Bilingual Advocacy

“Advocacy is taking action to help people say what they want, secure their rights, represent their interests and obtain services they need. Advocates and advocacy schemes work in partnership with the people they support and take their side. Advocacy promotes social inclusion, equality and social justice.”
The Advocacy Charter 2014

Bilingual advocates support more vulnerable and isolated service users by working independently for better co-ordination of health and social care services. They speak the same language and share cultural connections with service users.  They gather, present and facilitate access to quality information.  Bilingual advocates take instruction from service users and act on mutually agreed plans and preferred outcomes.  They attend appointments to support service users to make informed choices by understanding options and the consequences of any decisions to be made. Empowerment is central.

“Empowerment is a process of internal and external change.  The internal process is the person`s sense of belief in her (his) ability to make decisions and solve her (his) own problems.  The external change finds expression in the ability to act and to implement the practical, the knowledge, the information, the skills, the capabilities and the other new resources acquired in the course of the process”.

Bilingual Advocates are accredited and adhere to the 11 principles of the Advocacy Charter http://www.qualityadvocacy.org.uk/wp-content/uploads/2014/03/Code-of-Practice.pdf 

Bilingual Advocates use regular Peer Support Sessions to reflect on their practice, share experiences and exchange useful resources.

The Bilingual Advocacy Project aims to support people to make a difference in 8 areas – linked to the general responsibilities and key duties of the Care Act 2014:

  1. Control – Informed action to address issues negatively affecting well-being
  2. Independence – Support people to manage their own health and well-being
  3. Voice – Confidence to make appointments, book interpreters, consider ESOL classes
  4. Information – Information to navigate services more easily
  5. Access – Connect social care and health to improve service user experience
  6. Sign-Post – Referral to specialist services where appropriate
  7. Quality of Life – Better management of long term conditions and quality of life
  8. Prevention – Encourage appropriate service use and avoid unnecessary admissions
In the year 2016-2017

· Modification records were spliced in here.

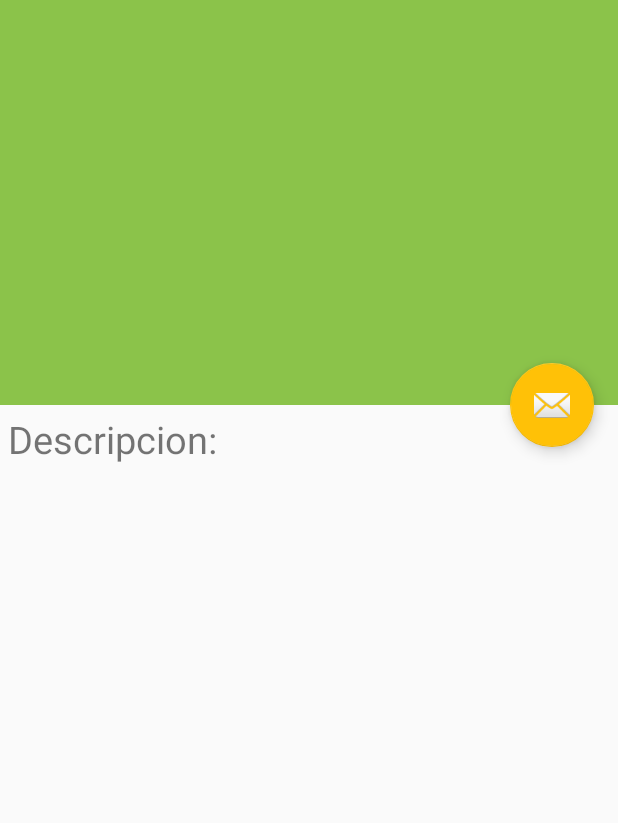
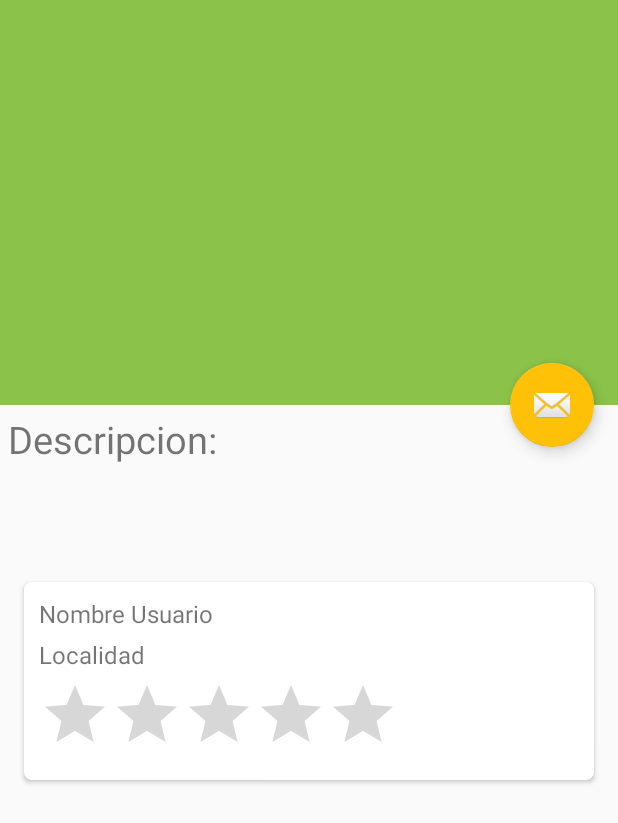
Before and after one commit to andyla210379/Regalalo, an Android app: the MenuRegalo screen opened directly, with no data from a screen before it, on a phone screen of 412 x 824 dp. Shown: the top 823 px of the screen. Run offline under Robolectric (Android 15) with nearby library versions, the phone set to English and light mode, and no system bars; network calls fail; 4 statements that could not run were skipped.

```diff
--- a/app/src/main/res/layout/content_menu_regalo.xml
+++ b/app/src/main/res/layout/content_menu_regalo.xml
@@ -14,19 +14,51 @@
         android:orientation="vertical"
         android:layout_width="match_parent"
         android:layout_height="match_parent">
-    <TextView
-        android:layout_width="match_parent"
-        android:layout_height="wrap_content"
-        android:text="Descripcion: "
-        android:layout_margin="5dp"
-        android:textSize="25dp"
-        />
+        <TextView
+            android:layout_width="match_parent"
+            android:layout_height="wrap_content"
+            android:text="Descripcion:"
+            android:layout_margin="5dp"
+            android:textSize="25dp" />
         <TextView
             android:id="@+id/textoRegalo"
             android:layout_width="wrap_content"
             android:layout_height="wrap_content"
             android:layout_margin="@dimen/text_margin"
-            android:text="" />
+            android:text=""
+            android:textSize="18dp"/>
+        <android.support.v7.widget.CardView
+            android:layout_width="match_parent"
+            android:layout_height="wrap_content"
+            android:layout_margin="16dp"
+            app:contentPadding="10dp"
+            app:cardCornerRadius="5dp">
+            <LinearLayout
+                android:layout_width="wrap_content"
+                android:layout_height="match_parent"
+                android:orientation="vertical">
+                <TextView
+                    android:id="@+id/txtUsuarioDetalleRegalo"
+                    android:layout_width="match_parent"
+                    android:layout_height="wrap_content"
+                    android:text="Nombre Usuario"
+                    android:textSize="16dp"
+                    android:layout_marginBottom="5dp"/>
+                <TextView
+                    android:id="@+id/txtLocalidadDetalleRegalo"
+                    android:layout_width="match_parent"
+                    android:layout_height="wrap_content"
+                    android:text="Localidad"
+                    android:textSize="16dp"
+                    android:layout_marginBottom="5dp"/>
+                <RatingBar
+                    android:id="@+id/rtnEstrellasUsuario"
+                    android:layout_width="match_parent"
+                    android:layout_height="wrap_content" />
+            </LinearLayout>
+
+
+        </android.support.v7.widget.CardView>
     </LinearLayout>
 
 
--- a/app/src/main/res/values/strings.xml
+++ b/app/src/main/res/values/strings.xml
@@ -35,4 +35,5 @@
     <string name="que_buscas">¿Que buscas?</string>
     <string name="selecciona_tu_provincia">Selecciona tu provincia:</string>
     <string name="donde_lo_buscas">¿Donde lo Buscas?</string>
+    <string name="title_activity_menu_usuario">MenuUsuario</string>
 </resources>
```
Also changed, not shown: app/src/main/AndroidManifest.xml (+8 -3 lines), app/src/main/java/andyla/es/regalalo/MainActivity.java (+65 -85 lines), app/src/main/java/andyla/es/regalalo/MenuUsuario.java (added, +60 -0 lines), app/src/main/res/layout/activity_menu_usuario.xml (added, +34 -0 lines), app/src/main/res/layout/content_menu_usuario.xml (added, +87 -0 lines), app/src/main/res/layout/header_navview.xml (+9 -2 lines), app/src/main/res/menu/menu_navview.xml (+13 -10 lines), app/src/main/res/drawable/accountsettings.png (added), app/src/main/res/drawable/ic_content_save_all_white_36dp.png (added), app/src/main/res/drawable/ic_saveAllGrey36.png (added), app/src/main/res/drawable/logout.png (added), app/src/main/res/drawable/save.png (added).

we delivered

0

hours of bilingual advocacy

to

0

service users

in

0

languages

photo: © Howard Davies/www.eye-camera.com